The failure of Ethelbert’s attempt to make a Christian reunion of England and Britain left the direction of the immediate future with the Northumbrian Court. It was to York and not to Canterbury that Rome looked, and upon English, not British, armies that the hopes of organised Christendom were placed. When the disasters had overtaken Northumbria Paulinus had hastened back by sea to Canterbury. Neither he nor Augustine was the kind of man to face the brutal warfare of those times. Carefully trained as they were in the doctrines, interests, and policy of the Papacy, they were not the stuff of which martyrs or evangelists are made. This British incursion was too rough. But the lieutenant of Paulinus, one James the Deacon, stuck to his post through the whole struggle, and preached and baptised continually in the midst of rapine and carnage. Still more important than his work was that of the Celtic mission to Northumbria under St. Aidan. Much of Mercia and East Anglia, as well as Northumbria, was recovered to Christianity by the Celtic missionaries. Thus two streams of the Christian faith once more met in England, and the immediate future was to witness a struggle for supremacy between them.

With the defeat and death of Penda, and upon the surge of all the passions which had been loosed, Anglo-Saxon England was definitely rallied to the Christian faith. There was now no kingdom in which heathen practices prevailed. Indeed, apart from individuals, whose private adherence to Woden was overlooked, the whole Island was Christian. But this marvellous event, which might have brought in its train so many blessings, was marred by the new causes of division which now opened between the English and British peoples. To the ferocious British-English racial feud there was added a different view of Church government, which sundered the races almost as much as the difference between Christianity and heathenism. Henceforward the issue is no longer whether the Island shall be Christian or pagan, but whether the Roman or the Celtic view of Christianity shall prevail. These differences persisted across the centuries, much debated by the parties concerned.

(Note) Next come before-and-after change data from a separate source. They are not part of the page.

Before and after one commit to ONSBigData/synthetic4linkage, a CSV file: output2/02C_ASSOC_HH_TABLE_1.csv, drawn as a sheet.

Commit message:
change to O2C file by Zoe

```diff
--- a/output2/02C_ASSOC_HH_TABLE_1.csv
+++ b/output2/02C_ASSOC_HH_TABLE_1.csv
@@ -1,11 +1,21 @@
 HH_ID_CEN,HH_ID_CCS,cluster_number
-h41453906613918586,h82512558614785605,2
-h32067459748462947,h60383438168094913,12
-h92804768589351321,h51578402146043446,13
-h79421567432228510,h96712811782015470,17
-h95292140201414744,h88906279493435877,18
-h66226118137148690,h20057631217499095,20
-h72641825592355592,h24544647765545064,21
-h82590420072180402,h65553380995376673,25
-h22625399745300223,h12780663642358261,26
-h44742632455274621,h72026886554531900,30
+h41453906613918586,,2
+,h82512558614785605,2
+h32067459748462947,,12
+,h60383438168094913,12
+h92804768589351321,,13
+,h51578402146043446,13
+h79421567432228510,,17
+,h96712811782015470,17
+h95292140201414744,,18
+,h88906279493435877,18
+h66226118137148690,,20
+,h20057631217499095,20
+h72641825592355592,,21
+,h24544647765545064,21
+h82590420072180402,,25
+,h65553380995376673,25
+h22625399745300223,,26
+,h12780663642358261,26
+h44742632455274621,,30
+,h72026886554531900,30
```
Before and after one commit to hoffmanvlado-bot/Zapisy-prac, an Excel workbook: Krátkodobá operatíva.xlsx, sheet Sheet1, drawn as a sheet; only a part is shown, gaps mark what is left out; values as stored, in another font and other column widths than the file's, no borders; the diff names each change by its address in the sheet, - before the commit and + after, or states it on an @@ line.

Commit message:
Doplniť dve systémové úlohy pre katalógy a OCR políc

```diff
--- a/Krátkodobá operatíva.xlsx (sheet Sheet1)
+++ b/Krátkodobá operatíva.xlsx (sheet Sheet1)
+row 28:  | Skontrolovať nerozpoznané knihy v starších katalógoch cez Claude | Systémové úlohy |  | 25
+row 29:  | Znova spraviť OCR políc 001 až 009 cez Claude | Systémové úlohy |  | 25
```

The celebrated and largely successful attempt to solve them took place at the Synod of Whitby in 664. There the hinging issue was whether British Christianity should conform to the general life-plan of Christendom or whether it should be expressed by the monastic orders which had founded the Celtic Churches of the North. The issues hung in the balance, but in the end after much pious dissertation the decision was taken that the Church of Northumbria should be a definite part of the Church of Rome and of the Catholic system. Mercia soon afterwards conformed. Though the Celtic leader and his following retired in disgust to Iona, and the Irish clergy refused to submit, the importance of this event cannot be overrated. Instead of a religion controlled by the narrow views of abbots pursuing their strict rule of life in their various towns or remote resorts there was opened to every member of the English Church the broad vista of a world-state and universal communion. These events brought Northumbria to her zenith. In Britain for the first time there was achieved a unity of faith, morals, and Church government covering five-sixths of the Island. The decisive step had been taken in the spiritual sphere. The Island was now entirely Christian, and by far the greater and more powerful part was directly associated with the Papacy.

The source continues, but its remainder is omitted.